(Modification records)
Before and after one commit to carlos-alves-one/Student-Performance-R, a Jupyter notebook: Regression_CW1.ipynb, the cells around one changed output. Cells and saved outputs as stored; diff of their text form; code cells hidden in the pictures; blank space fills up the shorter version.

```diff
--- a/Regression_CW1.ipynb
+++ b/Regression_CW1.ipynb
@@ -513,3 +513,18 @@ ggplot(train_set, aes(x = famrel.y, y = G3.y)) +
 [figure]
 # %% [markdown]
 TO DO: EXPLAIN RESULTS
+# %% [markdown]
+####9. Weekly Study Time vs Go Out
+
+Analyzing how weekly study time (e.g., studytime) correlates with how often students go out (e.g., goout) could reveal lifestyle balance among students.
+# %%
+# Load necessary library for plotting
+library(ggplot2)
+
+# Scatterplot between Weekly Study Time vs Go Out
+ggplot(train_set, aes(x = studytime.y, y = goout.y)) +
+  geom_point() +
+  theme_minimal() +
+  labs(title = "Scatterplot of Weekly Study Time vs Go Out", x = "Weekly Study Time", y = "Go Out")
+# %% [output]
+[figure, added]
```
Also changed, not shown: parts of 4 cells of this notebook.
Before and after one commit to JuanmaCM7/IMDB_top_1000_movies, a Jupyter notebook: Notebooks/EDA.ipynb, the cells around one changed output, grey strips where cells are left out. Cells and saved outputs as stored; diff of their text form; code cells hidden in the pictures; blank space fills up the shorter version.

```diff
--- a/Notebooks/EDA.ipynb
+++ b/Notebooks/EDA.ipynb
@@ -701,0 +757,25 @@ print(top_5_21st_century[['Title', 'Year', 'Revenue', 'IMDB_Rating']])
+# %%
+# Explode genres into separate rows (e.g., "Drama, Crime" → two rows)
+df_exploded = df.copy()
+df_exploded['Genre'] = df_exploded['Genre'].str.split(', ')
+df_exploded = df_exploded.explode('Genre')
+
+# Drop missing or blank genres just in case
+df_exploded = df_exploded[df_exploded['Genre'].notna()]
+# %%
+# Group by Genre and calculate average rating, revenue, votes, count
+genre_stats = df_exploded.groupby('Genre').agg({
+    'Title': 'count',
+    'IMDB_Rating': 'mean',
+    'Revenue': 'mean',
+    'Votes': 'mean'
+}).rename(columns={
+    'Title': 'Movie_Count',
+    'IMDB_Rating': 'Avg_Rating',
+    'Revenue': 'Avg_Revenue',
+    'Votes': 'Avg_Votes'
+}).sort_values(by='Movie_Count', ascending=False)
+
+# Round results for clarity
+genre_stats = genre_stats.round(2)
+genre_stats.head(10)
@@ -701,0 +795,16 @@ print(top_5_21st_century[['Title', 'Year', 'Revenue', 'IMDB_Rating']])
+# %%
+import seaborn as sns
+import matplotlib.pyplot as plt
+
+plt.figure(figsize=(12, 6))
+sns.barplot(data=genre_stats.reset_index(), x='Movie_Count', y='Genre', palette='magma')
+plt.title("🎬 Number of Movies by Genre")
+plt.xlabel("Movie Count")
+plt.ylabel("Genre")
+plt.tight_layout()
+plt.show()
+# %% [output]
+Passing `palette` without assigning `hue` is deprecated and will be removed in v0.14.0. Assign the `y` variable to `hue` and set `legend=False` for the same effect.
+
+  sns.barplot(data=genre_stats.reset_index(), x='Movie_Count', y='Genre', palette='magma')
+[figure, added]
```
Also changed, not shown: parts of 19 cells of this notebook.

Exercise objective:
Where in the records does the word "shorter" appear? Copy each line that holds it.

Written response:
Before and after one commit to carlos-alves-one/Student-Performance-R, a Jupyter notebook: Regression_CW1.ipynb, the cells around one changed output. Cells and saved outputs as stored; diff of their text form; code cells hidden in the pictures; blank space fills up the shorter version.
Before and after one commit to JuanmaCM7/IMDB_top_1000_movies, a Jupyter notebook: Notebooks/EDA.ipynb, the cells around one changed output, grey strips where cells are left out. Cells and saved outputs as stored; diff of their text form; code cells hidden in the pictures; blank space fills up the shorter version.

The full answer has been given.